âThe COVID-19 pandemic has triggered the deployment of an unprecedented number of new and often innovative social protection measures. This included spending on social assistance, which played a critical role in keeping people out of poverty. Yet access to that lifeline depends on where you live – with richer countries spending up to 212 times as much per capita on social protection during the pandemic than their poorer neighbors, âsaid the UNDP Administrator Achim Steiner. “The challenge now is to expand the fiscal space to allow all countries to implement and maintain social assistance spending measures, which are proving to be a very cost effective and effective in preventing people from falling into poverty.
The available data shows that there have been huge differences in the income support mobilized by rich and poor countries to alleviate poverty. Globally, $ 2.9 trillion has been invested in social protection policies, but only $ 379 billion has been spent by developing countries.
While high-income countries allocated an average of $ 847 per capita to all social protection policies (social assistance and insurance), low- and middle-income countries spent an average of only $ 124 per capita. In low-income countries only, total social protection amounts per capita are as low as $ 4.
The authors took existing estimates of the number of people who became poor during the pandemic – estimated to be between 117 million and 168 million people – and went a step further to understand how welfare spending actually impacted these. figures.
The study also finds that a temporary basic income could have prevented the number of new extreme poor in the world, if it were applied to all poor and vulnerable households in the developing world.
Projections in the report show that this could have been achieved by spending just 0.5% of developing country GDP, spread over six months, on income support measures.
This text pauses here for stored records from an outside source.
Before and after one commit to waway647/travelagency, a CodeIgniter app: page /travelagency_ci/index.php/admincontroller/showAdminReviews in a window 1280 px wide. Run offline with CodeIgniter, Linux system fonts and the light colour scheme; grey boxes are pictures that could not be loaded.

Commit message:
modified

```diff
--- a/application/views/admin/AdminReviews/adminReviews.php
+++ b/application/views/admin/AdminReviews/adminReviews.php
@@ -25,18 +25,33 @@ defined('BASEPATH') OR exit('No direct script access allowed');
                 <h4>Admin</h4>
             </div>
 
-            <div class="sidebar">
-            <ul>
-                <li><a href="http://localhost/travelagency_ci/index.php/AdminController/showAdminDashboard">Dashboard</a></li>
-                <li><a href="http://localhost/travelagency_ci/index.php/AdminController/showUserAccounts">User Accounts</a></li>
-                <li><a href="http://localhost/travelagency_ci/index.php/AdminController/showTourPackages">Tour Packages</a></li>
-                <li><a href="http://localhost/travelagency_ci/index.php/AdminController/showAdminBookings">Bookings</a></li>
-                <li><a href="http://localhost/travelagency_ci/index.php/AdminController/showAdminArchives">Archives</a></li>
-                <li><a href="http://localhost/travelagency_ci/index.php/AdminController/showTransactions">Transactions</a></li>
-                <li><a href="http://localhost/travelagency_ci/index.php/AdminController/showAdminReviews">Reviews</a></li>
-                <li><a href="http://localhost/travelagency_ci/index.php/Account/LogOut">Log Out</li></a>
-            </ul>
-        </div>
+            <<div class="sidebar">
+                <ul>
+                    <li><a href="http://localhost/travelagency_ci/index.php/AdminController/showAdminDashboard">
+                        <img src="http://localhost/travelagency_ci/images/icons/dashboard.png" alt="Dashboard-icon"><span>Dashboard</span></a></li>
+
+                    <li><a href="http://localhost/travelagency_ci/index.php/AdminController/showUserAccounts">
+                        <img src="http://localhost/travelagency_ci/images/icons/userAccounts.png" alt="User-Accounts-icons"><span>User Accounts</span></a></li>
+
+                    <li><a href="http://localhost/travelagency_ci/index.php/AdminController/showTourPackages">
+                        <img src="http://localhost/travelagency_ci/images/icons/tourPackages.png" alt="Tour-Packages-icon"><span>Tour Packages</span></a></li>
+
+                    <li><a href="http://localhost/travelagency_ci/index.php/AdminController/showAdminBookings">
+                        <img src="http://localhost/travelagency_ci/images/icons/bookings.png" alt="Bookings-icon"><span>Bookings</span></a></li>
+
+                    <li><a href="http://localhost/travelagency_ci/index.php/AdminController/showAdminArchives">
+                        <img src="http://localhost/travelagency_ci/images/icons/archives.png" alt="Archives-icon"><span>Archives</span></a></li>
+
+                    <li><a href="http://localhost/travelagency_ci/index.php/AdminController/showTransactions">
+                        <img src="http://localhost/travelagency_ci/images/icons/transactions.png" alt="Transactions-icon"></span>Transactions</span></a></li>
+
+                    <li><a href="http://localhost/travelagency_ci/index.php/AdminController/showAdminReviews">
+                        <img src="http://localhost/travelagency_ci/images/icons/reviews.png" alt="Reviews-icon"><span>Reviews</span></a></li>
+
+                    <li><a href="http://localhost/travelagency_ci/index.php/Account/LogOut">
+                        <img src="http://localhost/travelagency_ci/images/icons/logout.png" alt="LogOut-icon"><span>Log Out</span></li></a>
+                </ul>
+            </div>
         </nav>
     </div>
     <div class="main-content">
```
âThe report provides some thoughts on the impact of the pandemic on poor and vulnerable households in developing countries, but also on the importance of policy choices to alleviate the increase in poverty. Some poorer countries have succeeded in cushioning the increase in poverty, showing that there is room for action even under conditions of significant constraints and uncertainty, âsaid George Gray Molina, economist Chief of the UNDP. âThe bottom line, however, is that powerful social assistance programs were out of reach for low-income countries, paving the way for a two-track recovery from the pandemic. “